More than half a million people fled their homes India The authorities said, on Wednesday, that the northeastern state of Assam fled torrential floods caused by pre-monsoon rains that left seven people drowning, and warned that the situation could worsen.
One of the world’s largest rivers, the Brahmaputra, which flows into India and neighboring Bangladesh from Tibet, has blew its banks into the state of Assam over the past three days, inundating more than 1,500 villages.
Heavy rain swept through most of the rugged state, and rain continued on Wednesday, with more forecasts expected over the next two days.
“More than 500,000 people are affected and the flood situation is becoming critical every hour,” Bijosh Hazarika, Assam’s Minister of Water Resources, told Reuters, adding that the seven had drowned in separate incidents over the past three days.
Indian Army soldiers have rescued more than 2,000 trapped people in Hogai district in an ongoing rescue effort, according to the state’s health minister Kshabab Mahanta.

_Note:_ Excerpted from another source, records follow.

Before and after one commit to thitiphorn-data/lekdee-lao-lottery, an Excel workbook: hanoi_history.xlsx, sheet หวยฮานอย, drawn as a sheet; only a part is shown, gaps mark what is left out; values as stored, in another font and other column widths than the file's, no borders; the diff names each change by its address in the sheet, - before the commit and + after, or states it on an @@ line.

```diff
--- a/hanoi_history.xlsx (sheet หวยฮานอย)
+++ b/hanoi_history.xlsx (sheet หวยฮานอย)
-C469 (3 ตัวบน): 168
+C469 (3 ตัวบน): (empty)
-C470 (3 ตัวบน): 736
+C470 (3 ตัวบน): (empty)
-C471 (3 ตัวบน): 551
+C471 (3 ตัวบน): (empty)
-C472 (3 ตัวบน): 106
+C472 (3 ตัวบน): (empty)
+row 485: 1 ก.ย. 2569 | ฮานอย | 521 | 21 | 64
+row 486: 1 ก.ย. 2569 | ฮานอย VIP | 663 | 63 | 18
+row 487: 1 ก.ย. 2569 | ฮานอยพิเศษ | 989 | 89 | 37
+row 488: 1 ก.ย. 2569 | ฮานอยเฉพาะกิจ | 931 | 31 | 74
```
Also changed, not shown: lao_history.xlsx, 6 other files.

National authorities said water levels were expected to rise in the Brahmaputra River.
“The situation remains very grave in the hardest-hit Dima Hasaw district, with railways and roads cut off by floods and landslides,” said Assam’s Minister of Revenue Gojen Mohan, who is overseeing relief efforts there.
Meanwhile, other cities in India, notably the capital, New Delhi, are experiencing a heat wave that has engulfed most of South Asia.

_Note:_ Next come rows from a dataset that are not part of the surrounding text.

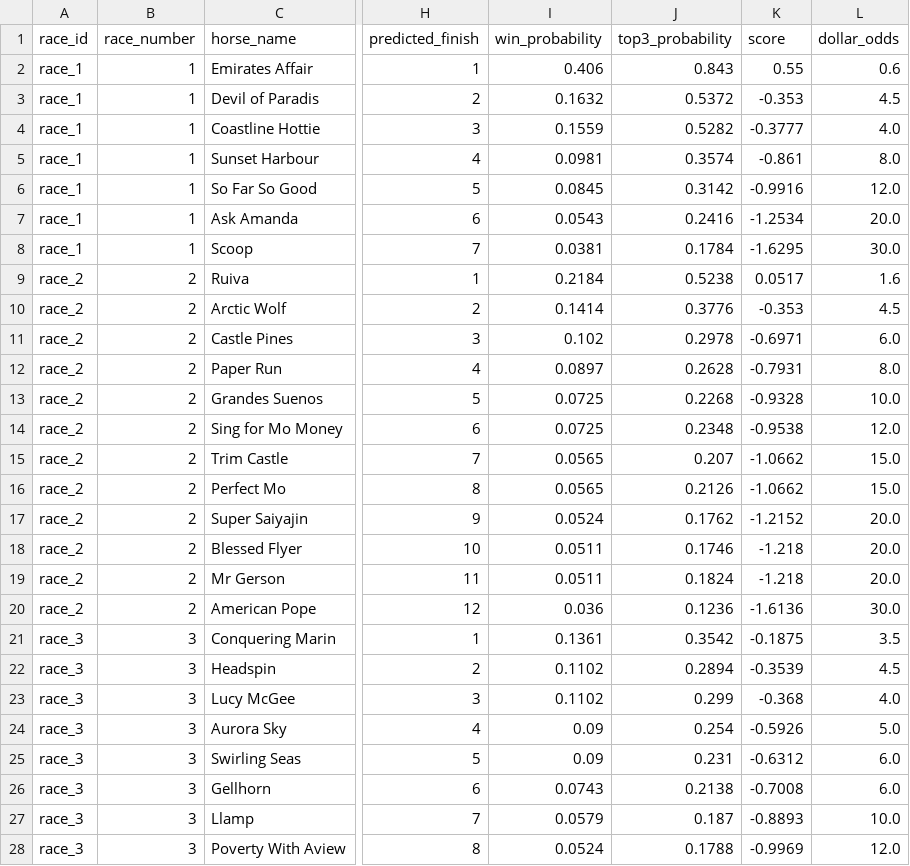
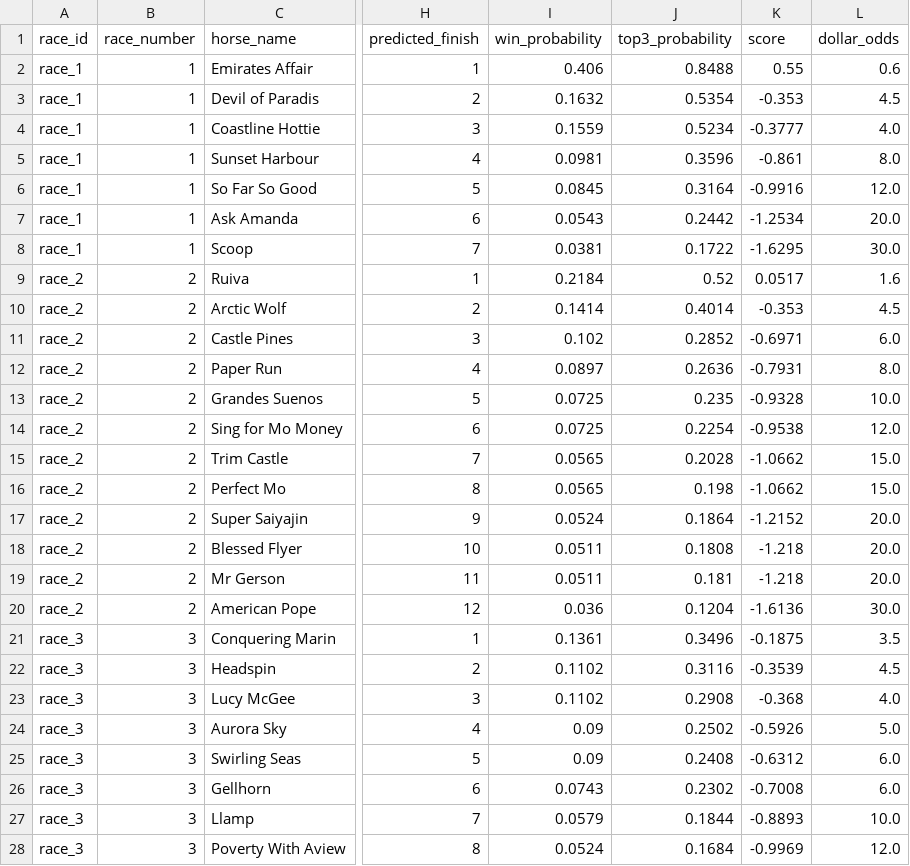
Before and after one commit to Sixteen1-6/HorseRacing, a CSV file: race_predictions/all_race_predictions.csv, drawn as a sheet; only a part is shown, gaps mark what is left out; the diff covers the shown part only; the diff names each change by its address in the sheet, - before the commit and + after, or states it on an @@ line.

```diff
--- a/race_predictions/all_race_predictions.csv
+++ b/race_predictions/all_race_predictions.csv
-J2 (top3_probability): 0.843
+J2 (top3_probability): 0.8488
-J3 (top3_probability): 0.5372
+J3 (top3_probability): 0.5354
-J4 (top3_probability): 0.5282
+J4 (top3_probability): 0.5234
-J5 (top3_probability): 0.3574
+J5 (top3_probability): 0.3596
-J6 (top3_probability): 0.3142
+J6 (top3_probability): 0.3164
-J7 (top3_probability): 0.2416
+J7 (top3_probability): 0.2442
-J8 (top3_probability): 0.1784
+J8 (top3_probability): 0.1722
-J9 (top3_probability): 0.5238
+J9 (top3_probability): 0.52
-J10 (top3_probability): 0.3776
+J10 (top3_probability): 0.4014
-J11 (top3_probability): 0.2978
+J11 (top3_probability): 0.2852
-J12 (top3_probability): 0.2628
+J12 (top3_probability): 0.2636
-J13 (top3_probability): 0.2268
+J13 (top3_probability): 0.235
-J14 (top3_probability): 0.2348
+J14 (top3_probability): 0.2254
-J15 (top3_probability): 0.207
+J15 (top3_probability): 0.2028
-J16 (top3_probability): 0.2126
+J16 (top3_probability): 0.198
-J17 (top3_probability): 0.1762
+J17 (top3_probability): 0.1864
-J18 (top3_probability): 0.1746
+J18 (top3_probability): 0.1808
-J19 (top3_probability): 0.1824
+J19 (top3_probability): 0.181
-J20 (top3_probability): 0.1236
+J20 (top3_probability): 0.1204
-J21 (top3_probability): 0.3542
+J21 (top3_probability): 0.3496
-J22 (top3_probability): 0.2894
+J22 (top3_probability): 0.3116
-J23 (top3_probability): 0.299
+J23 (top3_probability): 0.2908
-J24 (top3_probability): 0.254
+J24 (top3_probability): 0.2502
-J25 (top3_probability): 0.231
+J25 (top3_probability): 0.2408
-J26 (top3_probability): 0.2138
+J26 (top3_probability): 0.2302
-J27 (top3_probability): 0.187
+J27 (top3_probability): 0.1844
-J28 (top3_probability): 0.1788
+J28 (top3_probability): 0.1684
```
Also changed, not shown: 1 removed row and 99 edited cells elsewhere in this file, race_predictions/all_race_predictions_exotics.csv, race_predictions/no_odds_predictions.csv, 2 other files.
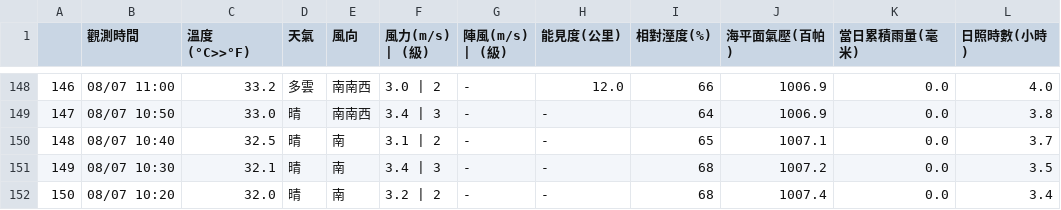
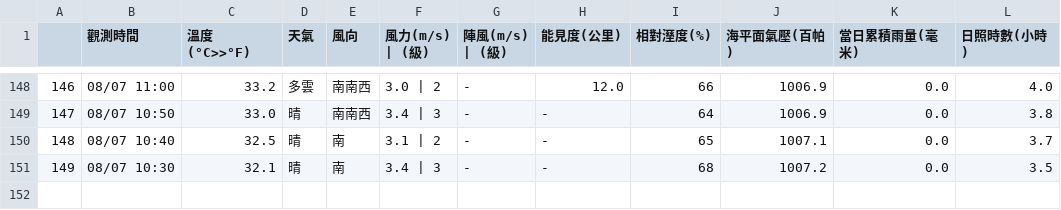
Before and after one commit to chingcchen/tokyo_weather, a CSV file: taiwan_weather/taichung/08-Aug-2017.csv, drawn as a sheet; only a part is shown, gaps mark what is left out; the diff names each change by its address in the sheet, - before the commit and + after, or states it on an @@ line.

Commit message:
Add file: taiwan_weather/taichung/08-Aug-2017.csv

```diff
--- a/taiwan_weather/taichung/08-Aug-2017.csv
+++ b/taiwan_weather/taichung/08-Aug-2017.csv
-row 152: 150 | 08/07 10:20 | 32.0 | 晴 | 南 | 3.2 | 2 | - | - | 68 | 1007.4 | 0.0 | 3.4
```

Rising temperatures in parts of Pakistan India in recent weeks has forced schools to close, damaged crops, strained power supplies and kept residents indoors. It even prompted experts to question whether this temperature is suitable for human survival.
Jacobabad, one of the world’s hottest cities, in Pakistan’s Sindh province, recorded 51 degrees Celsius (123.8 Fahrenheit) last Sunday, and 50 degrees Celsius (122 Fahrenheit) the day before. In India, temperatures in Delhi topped 49 degrees Celsius (120 Fahrenheit) on Sunday.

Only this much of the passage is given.